How does tea time build confidence you wonder? Well it’s not so much about drinking tea but rather the experience of going out for tea.
Ever since my kids were little we have encouraged them to order for themselves at restaurants and speak-up should they have a question about the food choices. Of course it is probably easier and faster for us as parents to order for our kids when dining out but like all new skills, we need to exhibit patience. This wasn’t a social skill learned over night and it’s one my kids continue to practice, building their communication skills as well as self confidence.
Pretend play is a good way to run through life scenarios like going to the doctor’s office or flying on a plane for the first time. It can also be used to prepare the kids for dining out by setting-up a high tea experience at home with the Steep & Serve wooden tea set from Melissa & Doug.
High tea pretend can build on these skills:
Ordering from a (tea) menu. High tea is about different tea flavours from a tea menu. The little card with the set highlights 6 popular tea types that kids can order. They can review and select a flavour that appeals to them. Reviewing a menu of choices and sharing their selection with someone builds on reading, verbal communication and confidence.
Making decisions. Along with deciding on a tea flavour the menu card offers the option to add milk or sugar (1 teaspoon or two) to their tea as well as choosing a biscuit (or 2) to enjoy. Decision making is a skill that kids will encounter throughout their life. Giving that power to out kids versus us as their parent shows our confidence in them.
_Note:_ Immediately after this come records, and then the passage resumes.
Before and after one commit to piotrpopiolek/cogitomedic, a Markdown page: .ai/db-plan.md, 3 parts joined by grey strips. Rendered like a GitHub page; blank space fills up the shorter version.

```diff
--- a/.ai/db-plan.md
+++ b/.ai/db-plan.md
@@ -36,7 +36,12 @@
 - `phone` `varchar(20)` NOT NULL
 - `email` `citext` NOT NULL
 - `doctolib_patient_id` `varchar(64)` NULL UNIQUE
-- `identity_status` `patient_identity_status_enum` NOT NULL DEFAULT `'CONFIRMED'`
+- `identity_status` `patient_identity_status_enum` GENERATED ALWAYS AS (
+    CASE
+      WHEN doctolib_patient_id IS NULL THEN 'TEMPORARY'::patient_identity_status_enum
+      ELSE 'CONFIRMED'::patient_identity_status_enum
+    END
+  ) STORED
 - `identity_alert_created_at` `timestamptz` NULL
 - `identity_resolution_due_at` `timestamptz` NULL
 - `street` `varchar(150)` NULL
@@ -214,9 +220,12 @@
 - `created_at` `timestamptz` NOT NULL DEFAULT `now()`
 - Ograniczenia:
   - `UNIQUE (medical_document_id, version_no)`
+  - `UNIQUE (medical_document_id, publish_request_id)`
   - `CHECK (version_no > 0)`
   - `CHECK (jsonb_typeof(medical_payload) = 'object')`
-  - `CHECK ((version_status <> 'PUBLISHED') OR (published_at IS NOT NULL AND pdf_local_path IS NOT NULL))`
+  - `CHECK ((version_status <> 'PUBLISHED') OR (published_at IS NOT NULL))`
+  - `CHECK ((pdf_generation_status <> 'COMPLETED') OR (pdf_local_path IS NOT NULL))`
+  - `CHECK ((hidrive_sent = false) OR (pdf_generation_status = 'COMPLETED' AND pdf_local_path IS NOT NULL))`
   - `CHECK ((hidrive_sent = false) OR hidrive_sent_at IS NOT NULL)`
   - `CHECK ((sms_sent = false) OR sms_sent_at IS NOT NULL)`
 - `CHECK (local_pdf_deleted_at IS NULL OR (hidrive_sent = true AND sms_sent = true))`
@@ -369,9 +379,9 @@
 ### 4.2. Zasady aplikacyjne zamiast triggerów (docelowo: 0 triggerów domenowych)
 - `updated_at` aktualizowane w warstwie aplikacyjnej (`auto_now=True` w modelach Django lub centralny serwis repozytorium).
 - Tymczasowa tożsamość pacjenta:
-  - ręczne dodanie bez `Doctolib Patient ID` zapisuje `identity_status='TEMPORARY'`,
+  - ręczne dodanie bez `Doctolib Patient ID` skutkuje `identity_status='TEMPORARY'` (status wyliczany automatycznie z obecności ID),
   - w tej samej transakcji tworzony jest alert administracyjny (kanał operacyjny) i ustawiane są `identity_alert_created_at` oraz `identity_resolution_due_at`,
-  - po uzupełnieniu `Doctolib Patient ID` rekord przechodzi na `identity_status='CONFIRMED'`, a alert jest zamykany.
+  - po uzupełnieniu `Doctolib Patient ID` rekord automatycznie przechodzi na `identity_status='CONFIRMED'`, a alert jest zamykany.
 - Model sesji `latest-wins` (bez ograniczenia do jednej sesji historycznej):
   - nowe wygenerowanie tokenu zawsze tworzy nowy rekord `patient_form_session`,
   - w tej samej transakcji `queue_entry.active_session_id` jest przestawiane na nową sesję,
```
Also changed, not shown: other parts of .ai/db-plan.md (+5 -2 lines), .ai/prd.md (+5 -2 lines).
Asking questions. What type of cookies do you have? What does Earl Gray tea taste like? Trying to make a decision can often be aided with more information. This is where asking questions can help. Asking questions also helps build confidence. I often remind my kids that servers are there to assist guests. Ask away.
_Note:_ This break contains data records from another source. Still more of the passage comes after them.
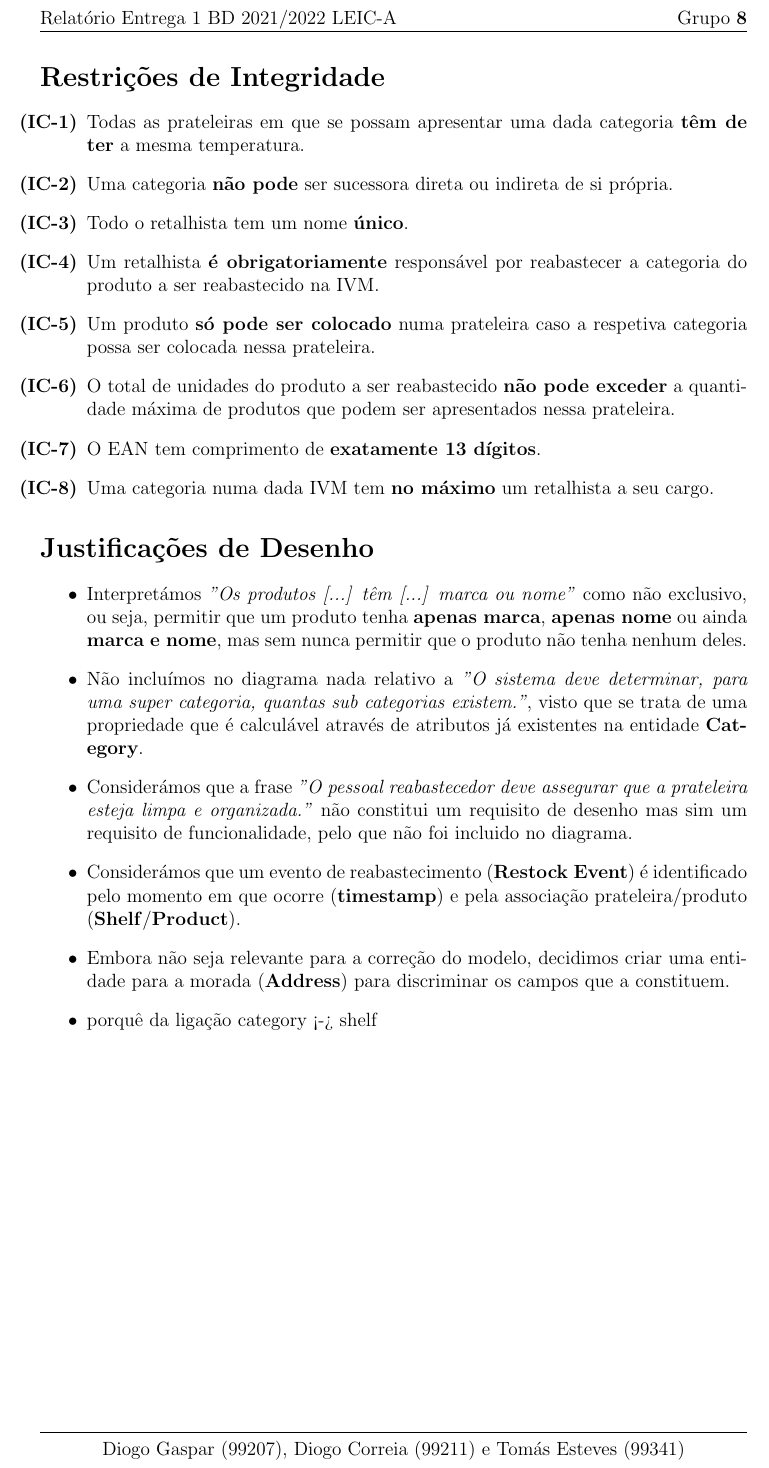
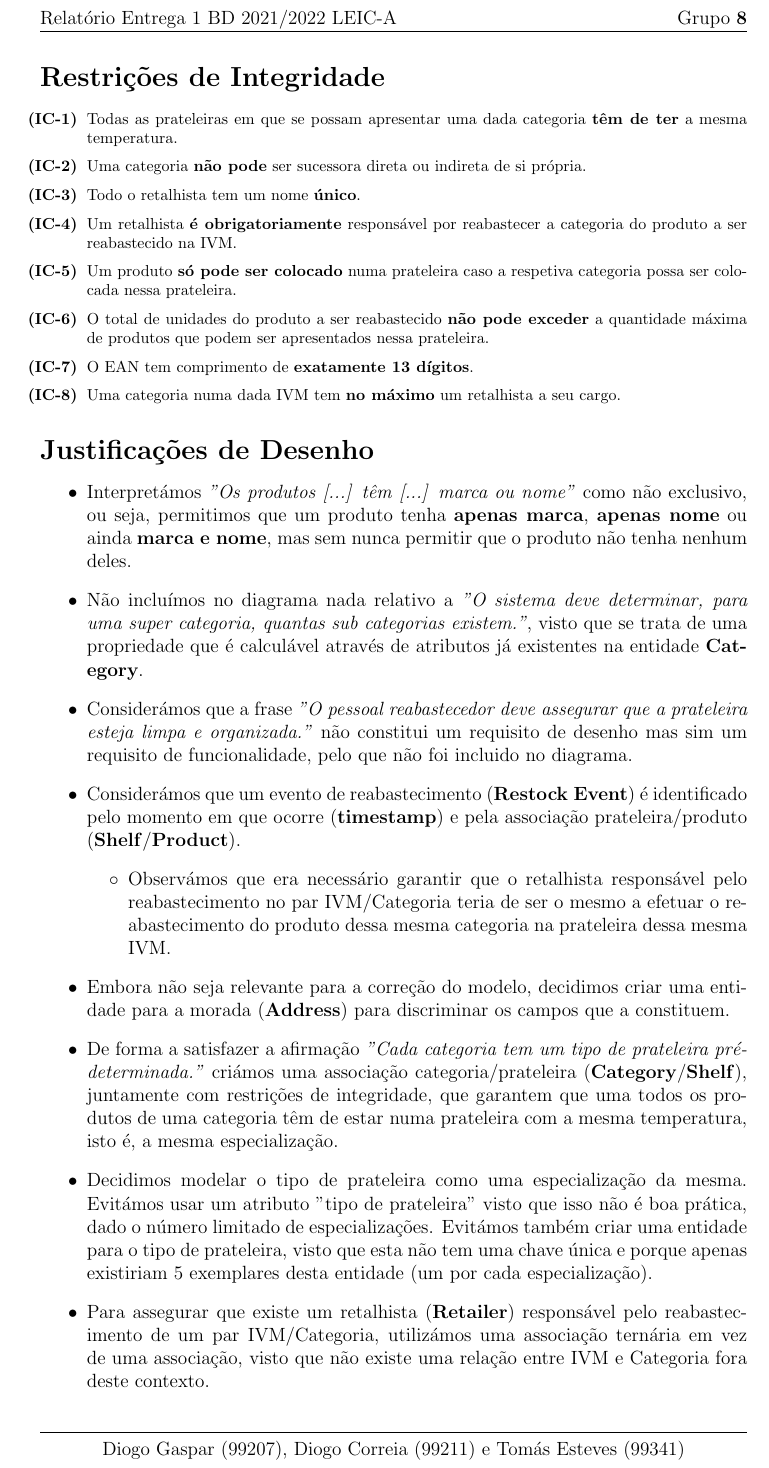
Before and after one commit to diogotcorreia/vending-machines-bd, a LaTeX document (reports/report1.tex): part of page 3 of 3, cut so that both start at the same text. Compiled offline with pdfLaTeX.

Commit message:
Add more design justifications

```diff
--- a/reports/report1.tex
+++ b/reports/report1.tex
@@ -64,6 +64,7 @@
   \end{landscape}
 
   \section*{Restrições de Integridade}
+  \footnotesize
   \begin{itemize}
     \item[\textbf{(IC-1)}] Todas as prateleiras em que se possam apresentar uma dada categoria
       \textbf{têm de ter} a mesma temperatura.
@@ -82,9 +83,10 @@
   \end{itemize}
 
   \section*{Justificações de Desenho}
+  \normalsize
   \begin{itemize}
     \item Interpretámos \textit{"Os produtos [...] têm [...] marca ou nome"}
-      como não exclusivo, ou seja, permitir que um produto tenha \textbf{apenas marca},
+      como não exclusivo, ou seja, permitimos que um produto tenha \textbf{apenas marca},
       \textbf{apenas nome} ou ainda \textbf{marca e nome}, mas sem nunca
       permitir que o produto não tenha nenhum deles.
     \item Não incluímos no diagrama nada relativo a
@@ -98,8 +100,27 @@
     \item Considerámos que um evento de reabastecimento (\textbf{Restock Event}) é
       identificado pelo momento em que ocorre (\textbf{timestamp}) e pela associação
       prateleira/produto (\textbf{Shelf}/\textbf{Product}).
+    \begin{itemize}
+      \item Observámos que era necessário garantir que o retalhista responsável pelo
+        reabastecimento no par IVM/Categoria teria de ser o mesmo a efetuar o
+        reabastecimento do produto dessa mesma categoria na prateleira dessa mesma IVM.
+    \end{itemize}
     \item Embora não seja relevante para a correção do modelo, decidimos criar uma
       entidade para a morada (\textbf{Address}) para discriminar os campos que a constituem.
-    \item porquê da ligação category <-> shelf
+    \item De forma a satisfazer a afirmação
+      \textit{"Cada categoria tem um tipo de prateleira pré-determinada."}
+      criámos uma associação categoria/prateleira (\textbf{Category}/\textbf{Shelf}),
+      juntamente com restrições de integridade, que garantem que uma todos os produtos
+      de uma categoria têm de estar numa prateleira com a mesma temperatura, isto é,
+      a mesma especialização.
+    \item Decidimos modelar o tipo de prateleira como uma especialização da mesma.
+      Evitámos usar um atributo "tipo de prateleira" visto que isso não é boa prática,
+      dado o número limitado de especializações. Evitámos também criar uma entidade
+      para o tipo de prateleira, visto que esta não tem uma chave única e porque
+      apenas existiriam 5 exemplares desta entidade (um por cada especialização).
+    \item Para assegurar que existe um retalhista (\textbf{Retailer}) responsável
+      pelo reabastecimento de um par IVM/Categoria, utilizámos uma associação ternária
+      em vez de uma associação, visto que não existe uma relação entre IVM e Categoria
+      fora deste contexto.
   \end{itemize}
 \end{document}
```
Also changed, not shown: reports/er_model.svg.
Sharing tea lingo. Yes, there are some words tea drinkers use when it comes to drinking tea. Have fun sharing these unique terms with the kids. There’s something fun about knowing and using new words, like a secret language you only experience during tea.
- Steep – the amount of time the tea needs to sit undisturbed in the water. This is to help bring the tea flavour into the water.
- Clear – tea without milk or cream (just tea)
- Hot – In the US iced tea seems to be the default when your order tea so you need to specify hot. In Canada it’s the other way around, where you need to specify iced.
- Cuppa – a tea drinking experience, a term I learn from my British tea drinking grandmother
Enjoy conversation and company. Drinking tea is not a quick experience and that’s probably why it’s usually accompanied with biscuits and finger sandwiches. From steeping and sipping, tea is meant to be savoured with company. This is the perfect time to talk with your kids, no distractions, or you can also try some of these tips we call upon when out for dinner.
Pretending to enjoy high tea at home is a great way for kids to feel comfortable with asking questions and ordering for themselves when you go out. Like every new skill, practice makes perfect and the more opportunities you give your kids to practice these skills, the more confident they will become.
Perhaps someday you can reward your child (and yourself) by letting them practicing their tea social skills at high tea, like one of my favourite spots, high tea at Toronto’s Windsor Arms Hotel tea room. A number of tea rooms also offer menu options for children to enjoy too.